Objectives: The personality of medical students may have an important impact on both their academic performance and emotional adjustment during medical school. There has been little systematic study of the impact of perfectionism on medical students. The present study sought to compare the perfectionism profile of medical students with that of a general arts student group and to examine the relationship among perfectionism, distress symptoms and academic expectations and satisfaction. Design: Medical students (n = 96) and arts students (n = 289) completed a baseline assessment including two multidimensional perfectionism scales. The medical students also completed measures of distress symptoms, personality (neuroticism, conscientiousness) and questions about their perceptions of their academic performance. Of the medical students, 58 completed a second set of questionnaires 6 months later (time 2). Subjects: First-, second- and third year medical students and first-year arts students. Results: In comparison with arts students, the perfectionism profile of medical students showed higher personal standards, lower doubts about actions and lower maladaptive perfectionism scores. In the medical students adaptive perfectionism (achievement striving) was significantly correlated with baseline academic performance expectations and conscientiousness and was predictive of dissatisfaction with academic performance at time 2. Maladaptive perfectionism (excessive evaluative concerns) was significantly correlated with baseline distress symptoms and neuroticism and was predictive of symptoms of depression and hopelessness at time 2. Conclusions: Perfectionism in medical students differs systematically from perfectionism in general arts students. Distinguishing adaptive and maladaptive aspects of perfectionism is important in understanding the cross-sectional and longitudinal implications of perfectionism for medical students.
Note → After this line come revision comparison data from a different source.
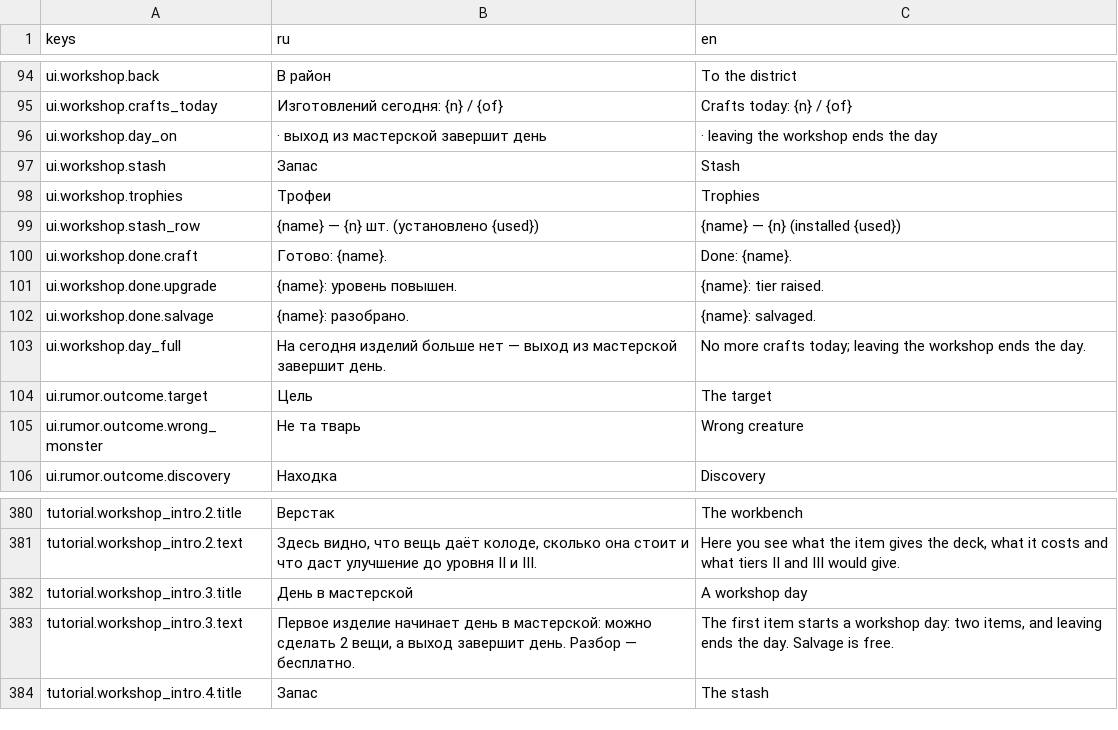
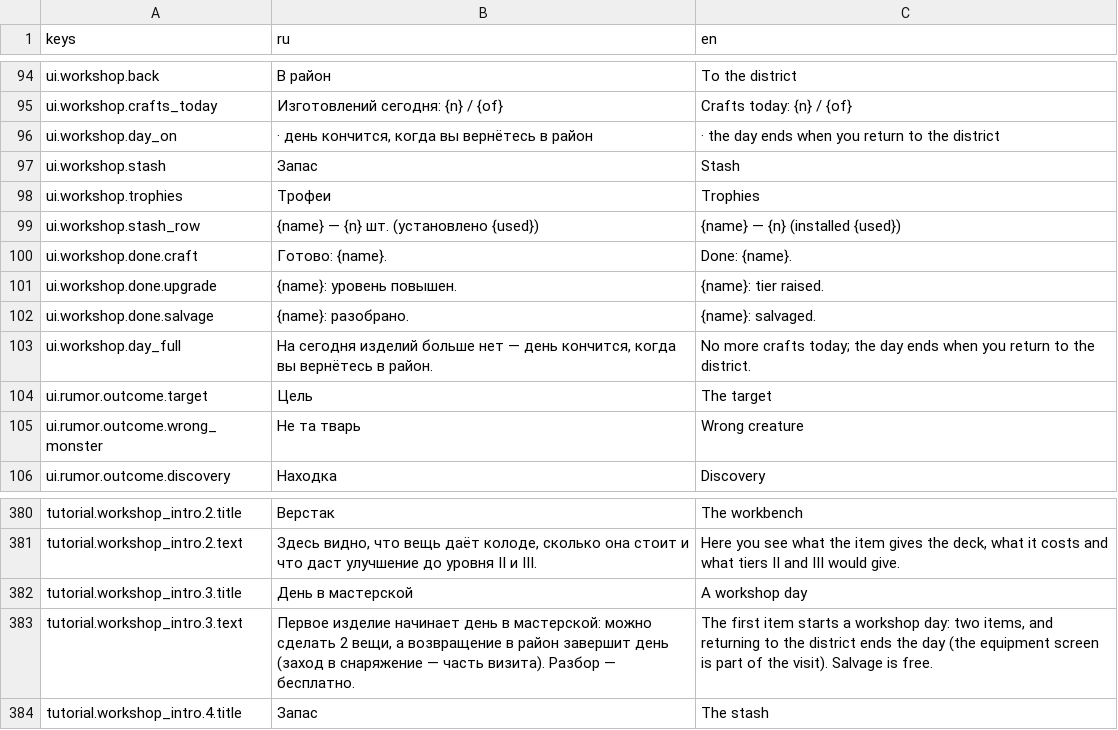
Before and after one commit to AlexCodeHadjar/bloody-voice, a CSV file: locale/strings.csv, drawn as a sheet; only a part is shown, gaps mark what is left out.

```diff
--- a/locale/strings.csv
+++ b/locale/strings.csv
@@ -101,3 +101,3 @@ ui.workshop.back,В район,To the district
 ui.workshop.crafts_today,Изготовлений сегодня: {n} / {of},Crafts today: {n} / {of}
-ui.workshop.day_on, · выход из мастерской завершит день, · leaving the workshop ends the day
+ui.workshop.day_on," · день кончится, когда вы вернётесь в район", · the day ends when you return to the district
 ui.workshop.stash,Запас,Stash
@@ -108,3 +108,3 @@ ui.workshop.done.upgrade,{name}: уровень повышен.,{name}: tier rai
 ui.workshop.done.salvage,{name}: разобрано.,{name}: salvaged.
-ui.workshop.day_full,На сегодня изделий больше нет — выход из мастерской завершит день.,No more crafts today; leaving the workshop ends the day.
+ui.workshop.day_full,"На сегодня изделий больше нет — день кончится, когда вы вернётесь в район.",No more crafts today; the day ends when you return to the district.
 ui.rumor.outcome.target,Цель,The target
@@ -390,3 +390,3 @@ tutorial.workshop_intro.2.text,"Здесь видно, что вещь даёт
 tutorial.workshop_intro.3.title,День в мастерской,A workshop day
-tutorial.workshop_intro.3.text,"Первое изделие начинает день в мастерской: можно сделать 2 вещи, а выход завершит день. Разбор — бесплатно.","The first item starts a workshop day: two items, and leaving ends the day. Salvage is free."
+tutorial.workshop_intro.3.text,"Первое изделие начинает день в мастерской: можно сделать 2 вещи, а возвращение в район завершит день (заход в снаряжение — часть визита). Разбор — бесплатно.","The first item starts a workshop day: two items, and returning to the district ends the day (the equipment screen is part of the visit). Salvage is free."
 tutorial.workshop_intro.4.title,Запас,The stash
```
Also changed, not shown: 17 other files.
Enns, M. W., Cox, B. J., Sareen, J., & Freeman, P. (2001). Adaptive and maladaptive perfectionism in medical students: A longitudinal investigation. Medical Education, 35(11), 1034–1042. https://doi.org/10.1046/j.1365-2923.2001.01044.x